Locales like Climax, Paradise, Mount Joy, and Jugtown have more ambiguous origins. Regardless of the history, the names are amusing and offer plenty of chuckles and conversation today.
- 4171 VOTES
Charlie Chaplin Reportedly Entered A Charlie Chaplin Look-Alike Contest And Lost Badly
A story about Charlie Chaplin losing a look-alike contest has taken on a legendary quality, and different sources reporting on the incident (which seemingly would have taken place around 1915-1920) get a little bit murky in the details. The popularized version reported in the papers was relayed by Mary Pickford to Lord Desborough, a British athlete and politician:
Charlie Chaplin was one day at a fair in the United States, where a principal attraction was a competition as to who could best imitate the Charlie Chaplin walk. The real Charlie Chaplin thought there might be a chance for him so he entered for the performance, minus his celebrated mustache and his boots. He was a frightful failure and came in 20th.
An earlier alleged account ran in the Chicago Herald in 1915:
When he entered a contest run by a theater in San Fransisco, he failed even to make the finals. “I am tempted to give lessons in the Chaplin walk,” he told a reporter, “out of pity as well as in the desire to see the thing done correctly.”
While where and when the contest took place, as well as just how poorly he finished, are up for debate, Charlie Chaplin contests like this were actually a thing during the actor's height in popularity, and entering one himself seems like a very Charlie Chaplin thing to do.
- 5172 VOTES
Chicken, A Town In Alaska, Got Its Name Because Of A Spelling Problem
You may not have heard of the town of Chicken, AK, population 12 (as of 2019). The small town is notable for its funny name, and arguably funnier origin story. Chicken was founded in the late 1800s by gold miners. They managed to survive the harsh Alaskan life by eating the wild and plentiful ptarmigan, the Alaskan state bird, which looks similar to a chicken.

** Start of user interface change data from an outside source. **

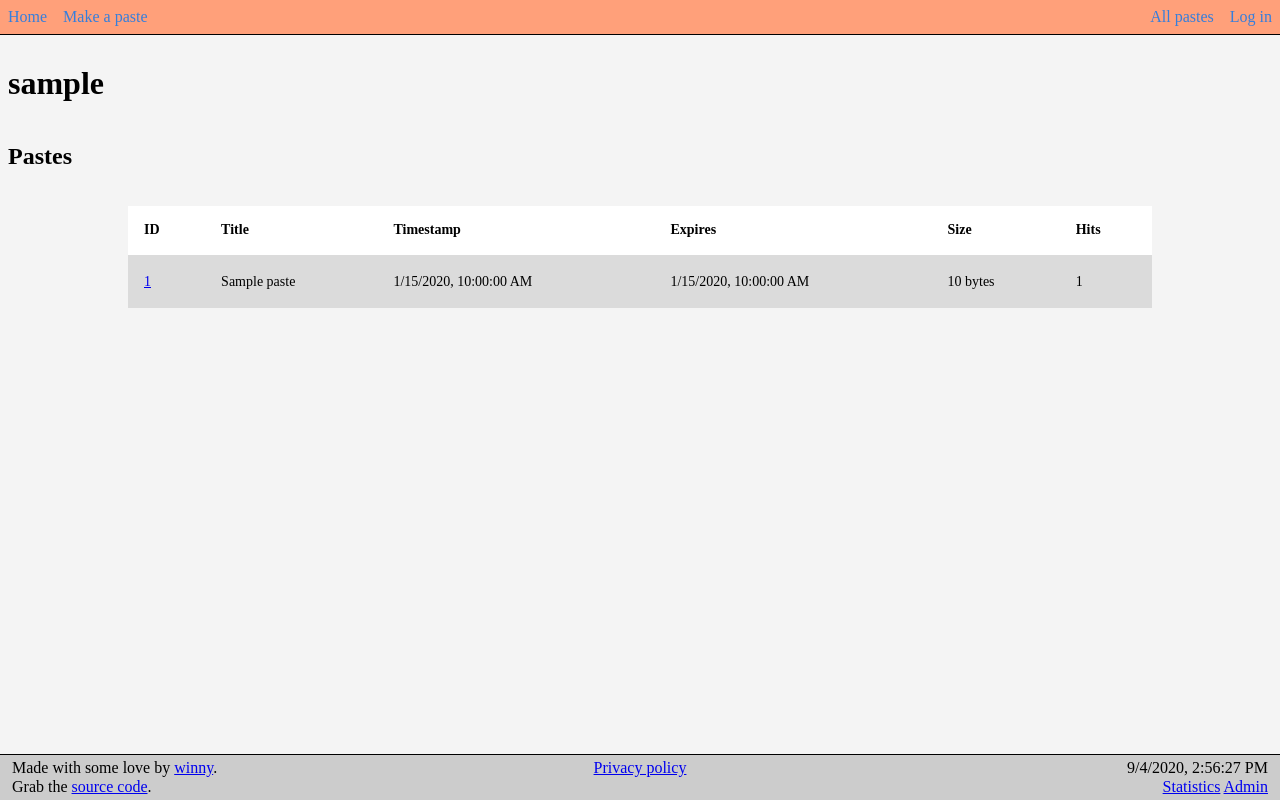
After one commit to winny-/sillypaste, a Django app: a page that uses web/templates/base.html in a window 1280 px wide. The commit adds this page. Run offline with Django 3.2, Linux system fonts and the light colour scheme; tables that the repository leaves empty hold one stand-in row (values such as "Sample post").

Commit message:
implement profiles, add link to the api explorer

```diff
--- a/web/templates/base.html
+++ b/web/templates/base.html
@@ -38,13 +38,7 @@
 
         {% if request.user.is_authenticated %}
         <div class="ma2 tr">
-          <a class="link blue tr" href="{% url 'my_pastes' %}">My Pastes</a>
-        </div>
-        {% endif %}
-
-        {% if request.user.is_authenticated %}
-        <div class="ma2 tr">
-          <a class="link blue tr" href="{% url 'password_change' %}">Change Password</a>
+          <a class="link blue tr" href="{% url 'profile' request.user.username %}">Profile</a>
         </div>
         {% endif %}
 
@@ -106,7 +100,10 @@
         <div>
           {% localtime %}
         </div>
-        <div>
+        <div class='dn-p'>
+          {% if request.user.is_authenticated %}
+          <a href="{% url 'api-root' %}">API Explorer</a>
+          {% endif %}
           <a href="{% url 'show_site_stats' %}">Statistics</a>
           <a href="{% url 'admin:index' %}">Admin</a>
         </div>
--- /dev/null
+++ b/web/templates/paste_list_snippet.html
@@ -0,0 +1,34 @@
+{% load localtime %}
+{% if pastes %}
+<!-- http://tachyons.io/components/tables/striped-dark/index.html -->
+<div class='ma3-ns'>
+  <div class='overflow-auto'>
+    <table class="f6 w-100 mw8 center" cellspacing="0">
+      <thead>
+        <tr class='stripe-dark'>
+          <th class="fw6 tl pa3 bg-white">ID</th>
+          <th class="fw6 tl pa3 bg-white">Title</th>
+          <th class="fw6 tl pa3 bg-white">Timestamp</th>
+          <th class="fw6 tl pa3 bg-white">Expires</th>
+          <th class="fw6 tl pa3 bg-white">Size</th>
+          <th class="fw6 tl pa3 bg-white">Hits</th>
+        </tr>
+      </thead>
+      <tbody class='lh-copy'>
+        {% for p in pastes %}
+        <tr class='stripe-dark'>
+          <td class='pa3'><a href="{% url "show_paste" p.id %}">{{ p.id }}</a></td>
+          <td class='pa3'>{{ p.title }}</td>
+          <td class='pa3'>{% localtime p.timestamp %}</td>
+          <td class='pa3'>{% if p.expiry %}{% localtime p.expiry %}{% else %}Never{% endif %}</td>
+          <td class='pa3'>{{ p.size|filesizeformat }}</td>
+          <td class='pa3'>{{ p.hits }}</td>
+        </tr>
+        {% endfor %}
+      </tbody>
+    </table>
+  </div>
+</div>
+{% else %}
+<p>No pastes.</p>
+{% endif %}
--- /dev/null
+++ b/web/templates/profile.html
@@ -0,0 +1,12 @@
+{% extends "base.html" %}
+{% block title %}{% if request.user == user %}My profile{% else %}{{user.username}}{% endif %}{% endblock %}
+{% block content %}
+<h1>{{user.username}}</h1>
+{% if request.user == user %}
+<ul>
+  <li><a class="link blue tr" href="{% url 'password_change' %}">Change Password</a></li>
+</ul>
+{% endif %}
+<h2>{% if request.user == user %}My {% endif %}Pastes</h2>
+{% include "paste_list_snippet.html" %}
+{% endblock %}
--- a/web/urls.py
+++ b/web/urls.py
@@ -31,6 +31,7 @@ urlpatterns = [
     path('all', views.ListPastes.as_view(), name='all_pastes'),
     path('<int:paste_id>/raw', views.show_raw, name='show_raw'),
     path('stats', views.show_site_stats, name='show_site_stats'),
+    path('profile/<username>', views.Profile.as_view(), name='profile'),
     path('my_pastes', views.ListMyPastes.as_view(), name='my_pastes'),
     path('privacy_policy', views.PrivacyPolicy.as_view(), name='privacy_policy'),
 ]
--- a/web/views.py
+++ b/web/views.py
@@ -16,6 +16,7 @@ from pygments import lexers, highlight
 from pygments.lexers.special import TextLexer
 from pygments.util import ClassNotFound
 from pygments.formatters import HtmlFormatter
+from django.contrib.auth.models import User
 
 from web.forms import PasteForm
 from core.models import Paste, ExpiryLog
@@ -127,9 +128,22 @@ class ListPastes(generic.ListView):
     template_name = 'paste_list.html'
 
 
-class ListMyPastes(LoginRequiredMixin, ListPastes):
+class Profile(ListPastes):
+    template_name = 'profile.html'
+    def get_context_data(self, **kwargs):
+        context = super().get_context_data(**kwargs)
+        context['user'] = self.user
+        return context
     def get_queryset(self):
-        return Paste.objects.filter(author=self.request.user).order_by('pk')
+        self.user = get_object_or_404(User, username=self.kwargs['username'])
+        return Paste.objects.filter(author__username=self.user)
+
+
+class ListMyPastes(LoginRequiredMixin, generic.RedirectView):
+    pattern_name = 'profile'
+    def get_redirect_url(self, *args, **kwargs):
+        kwargs['username'] = self.request.user.username
+        return super().get_redirect_url(*args, **kwargs)
 
 
 @require_GET
```
Also changed, not shown: web/templates/paste_list.html (+1 -34 lines), web/templates/show_paste.html (+9 -1 lines).
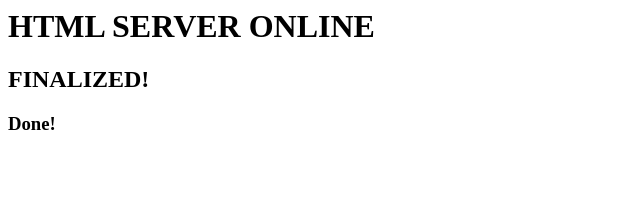
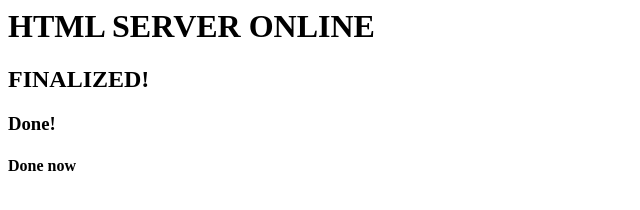
Before and after one commit to yobahBertrandYonkou/may11task, a plain HTML site: page index.html in a window 1280 px wide. Shown: the full height of the page, 0-640 px from the left. Drawn offline with Linux system fonts and the light colour scheme.

Commit message:
FinalizedP

```diff
--- a/index.html
+++ b/index.html
@@ -1,3 +1,4 @@
 <h1>HTML SERVER ONLINE</h1>
 <h2>FINALIZED!</h2>
 <h3>Done!</h3>
+<h4>Done now</h4>
```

When deciding what to name the town, residents wanted to pay homage to the ptarmigan. But they couldn't decide on the correct spelling and didn't want to embarrass themselves, so they called it a day and named their home "Chicken" instead.
- Photo: Election / Paramount Pictures6110 VOTES
The Average American Thinks They're Smarter Than Average
Would you consider yourself smarter than the average person? If so, you're not alone. In fact, according to two national surveys published in the scientific journal PLOS One, most Americans believe themselves to be smarter than average.
According to the study, 65% of Americans believe they have above-average intelligence, with men more likely to hold this belief than women. The results led the researchers to conclude that "a tendency to overrate one’s cognitive abilities may be a stable feature of human psychology."
Psychologists have long considered the belief a person is smarter than most a textbook human phenomenon of overconfidence and self-enhancement.